When the hospital is the place to go to hide the illness (draft)

Today seems to be the day where I am bombarded by conversation, readings and experiences of those who follow hiding their heartbreaks to their fellow christ followers.  Why?  Because they know they will be judged.

Miscarraiges, debt, death of children, suicide, marital struggles all neatly hidden away beneath a neat facade, or perhaps not so neat, but a facade nonetheless.  Because I wasn’t raised in the church I didn’t know that that “judge unto others because they will judge unto you” was an unspoken understanding of being in most fellowship.  I genuinely believed that if one engaged deeply in a faith community-in service, in generosity, in loyalty, supporting others, than one would in kind receive support.  As a singleton I didn’t factor the need of this as much as when I grew a family of my own.

A beloved friend lost twin daughters within weeks after their birth due to a genetically caused enzyme disfunction.  This sack cloth and ashes loss, this unthinkable grief, he mentioned to me, was met by some within the fellowship with the comment that it may be because their is sin in his life.  Leave it to the fellowship of christ to bestow the death knell of faith.

My own instance was the loss of a son by suicide, the depth of which was compounded by grieving details.  I can only shake my head at the response his sister received, that it was part of God’s perfect plan… a response not only insufficient but ineffably and pit of eternity inappropriate.  I can forgive the 14-year olds more easily than I could forgive others.

There are so many of these stories I can only imagine that these pains we inflict in places where we have sought comfort, healing and support would compose an endless litany that looked like those who are fairly content to practice their faith away from the judging eyes of others in fellowship.

There is a book I have not read.  It is called “They like Jesus, but not the church”.  I haven’t read it, but I feel like I already know what is inside of it.

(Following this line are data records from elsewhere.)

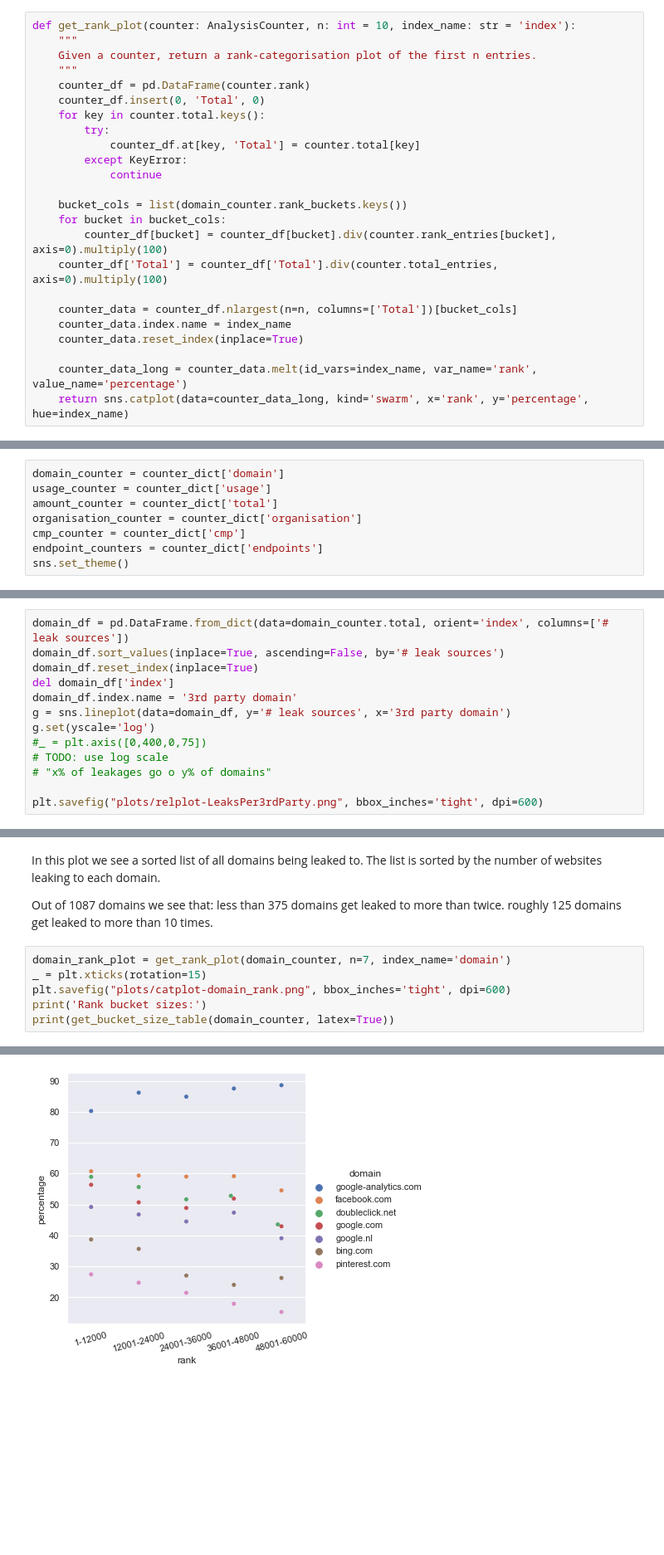
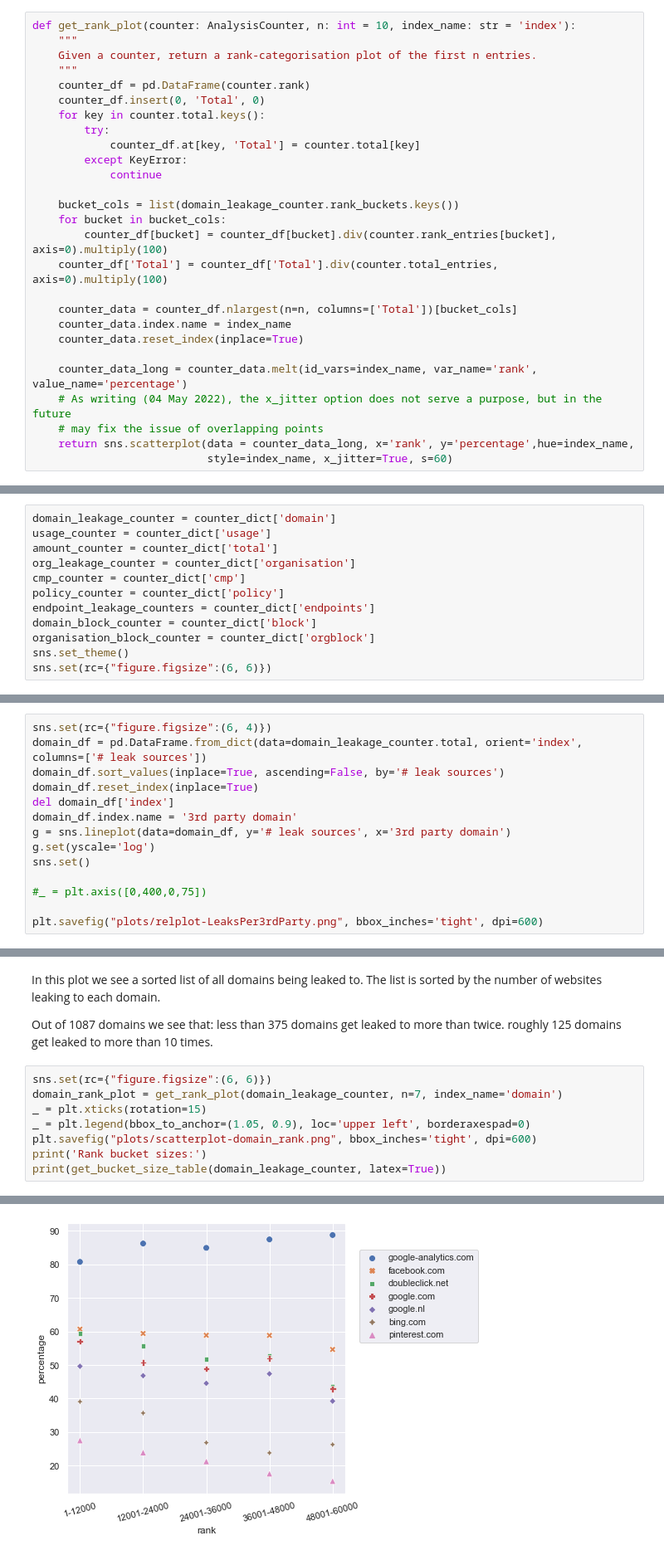
Before and after one commit to TvOuwerkerk/evading-policy, a Jupyter notebook: Analysis/analysisVisualisation.ipynb, the cells around one changed output, grey strips where cells are left out. Shown at 83% size. Saved outputs shown, nothing was run; the diff lists cells and outputs as text; blank space fills up the shorter version.

```diff
--- a/Analysis/analysisVisualisation.ipynb
+++ b/Analysis/analysisVisualisation.ipynb
@@ -74,7 +74,7 @@ def get_rank_plot(counter: AnalysisCounter, n: int = 10, index_name: str = 'inde
         except KeyError:
             continue
 
-    bucket_cols = list(domain_counter.rank_buckets.keys())
+    bucket_cols = list(domain_leakage_counter.rank_buckets.keys())
     for bucket in bucket_cols:
         counter_df[bucket] = counter_df[bucket].div(counter.rank_entries[bucket], axis=0).multiply(100)
     counter_df['Total'] = counter_df['Total'].div(counter.total_entries, axis=0).multiply(100)
@@ -84,7 +84,10 @@ def get_rank_plot(counter: AnalysisCounter, n: int = 10, index_name: str = 'inde
     counter_data.reset_index(inplace=True)
 
     counter_data_long = counter_data.melt(id_vars=index_name, var_name='rank', value_name='percentage')
-    return sns.catplot(data=counter_data_long, kind='swarm', x='rank', y='percentage', hue=index_name)
+    # As writing (04 May 2022), the x_jitter option does not serve a purpose, but in the future
+    # may fix the issue of overlapping points
+    return sns.scatterplot(data = counter_data_long, x='rank', y='percentage',hue=index_name,
+                           style=index_name, x_jitter=True, s=60)
 # %%
 def get_cmp_plot(counter: AnalysisCounter, n: int = 10, index_name: str = 'index'):
     """
@@ -113,13 +116,17 @@ def get_cmp_plot(counter: AnalysisCounter, n: int = 10, index_name: str = 'index
         t.set_text(l)
     return plot
 # %%
-domain_counter = counter_dict['domain']
+domain_leakage_counter = counter_dict['domain']
 usage_counter = counter_dict['usage']
 amount_counter = counter_dict['total']
-organisation_counter = counter_dict['organisation']
+org_leakage_counter = counter_dict['organisation']
 cmp_counter = counter_dict['cmp']
-endpoint_counters = counter_dict['endpoints']
+policy_counter = counter_dict['policy']
+endpoint_leakage_counters = counter_dict['endpoints']
+domain_block_counter = counter_dict['block']
+organisation_block_counter = counter_dict['orgblock']
 sns.set_theme()
+sns.set(rc={"figure.figsize":(6, 6)})
 # %% [markdown]
 ## Amount of leakages per crawled website
 
@@ -206,16 +215,17 @@ googlesyndication.com &    271 \\
 \bottomrule
 \end{tabular}
 # %%
-domain_df = pd.DataFrame.from_dict(data=domain_counter.total, orient='index', columns=['# leak sources'])
+sns.set(rc={"figure.figsize":(6, 4)})
+domain_df = pd.DataFrame.from_dict(data=domain_leakage_counter.total, orient='index', columns=['# leak sources'])
 domain_df.sort_values(inplace=True, ascending=False, by='# leak sources')
 domain_df.reset_index(inplace=True)
 del domain_df['index']
 domain_df.index.name = '3rd party domain'
 g = sns.lineplot(data=domain_df, y='# leak sources', x='3rd party domain')
 g.set(yscale='log')
+sns.set()
+
 #_ = plt.axis([0,400,0,75])
-# TODO: use log scale
-# "x% of leakages go o y% of domains"
 
 plt.savefig("plots/relplot-LeaksPer3rdParty.png", bbox_inches='tight', dpi=600)
 # %% [output]
@@ -228,11 +238,13 @@ Out of 1087 domains we see that:</br>
 less than 375 domains get leaked to more than twice.</br>
 roughly 125 domains get leaked to more than 10 times.
 # %%
-domain_rank_plot = get_rank_plot(domain_counter, n=7, index_name='domain')
+sns.set(rc={"figure.figsize":(6, 6)})
+domain_rank_plot = get_rank_plot(domain_leakage_counter, n=7, index_name='domain')
 _ = plt.xticks(rotation=15)
-plt.savefig("plots/catplot-domain_rank.png", bbox_inches='tight', dpi=600)
+_ = plt.legend(bbox_to_anchor=(1.05, 0.9), loc='upper left', borderaxespad=0)
+plt.savefig("plots/scatterplot-domain_rank.png", bbox_inches='tight', dpi=600)
 print('Rank bucket sizes:')
-print(get_bucket_size_table(domain_counter, latex=True))
+print(get_bucket_size_table(domain_leakage_counter, latex=True))
 # %% [output]
 Rank bucket sizes:
 \begin{tabular}{lr}
@@ -247,4 +259,4 @@ Bucket &  Count \\
 \bottomrule
 \end{tabular}
-[figure, old version]
+[figure, new version]
 # %%
```
Also changed, not shown: parts of 21 cells of this notebook, 1 other file.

More forward to the point is:  why?  why are our churches suffering from this?  why are those within the church not taking more seriously the bearing of each others burdens?  Why has the response to pain become judgement?  Why are people hiding their heartaches in the one place that should be where they can lay down their burdens?

I am aware I am painting with broad strokes.  I am aware that as soon as making this grand proclamation I have painted every church everywhere with the same color, and the truth is never so monochromatic.  So let’s be more specific.  I only know about churches in America.  I only know about Protestant churches.  I only know about Evangelical churches (though I am not sure I have ever fully signed up for evangelicalism).  In the interest of nuance, I am not talking about any faith community outside of American Evangelical Protestantism.

Perhaps as surely as the dying off of species in natural selection it will become clear that this species of Christian has these particular characteristics:  tendencies toward pious, unintended duplicitousness, sincerity, honoring of select populations, group think and a haven for those who want more than anything to either display or attain moral advancement.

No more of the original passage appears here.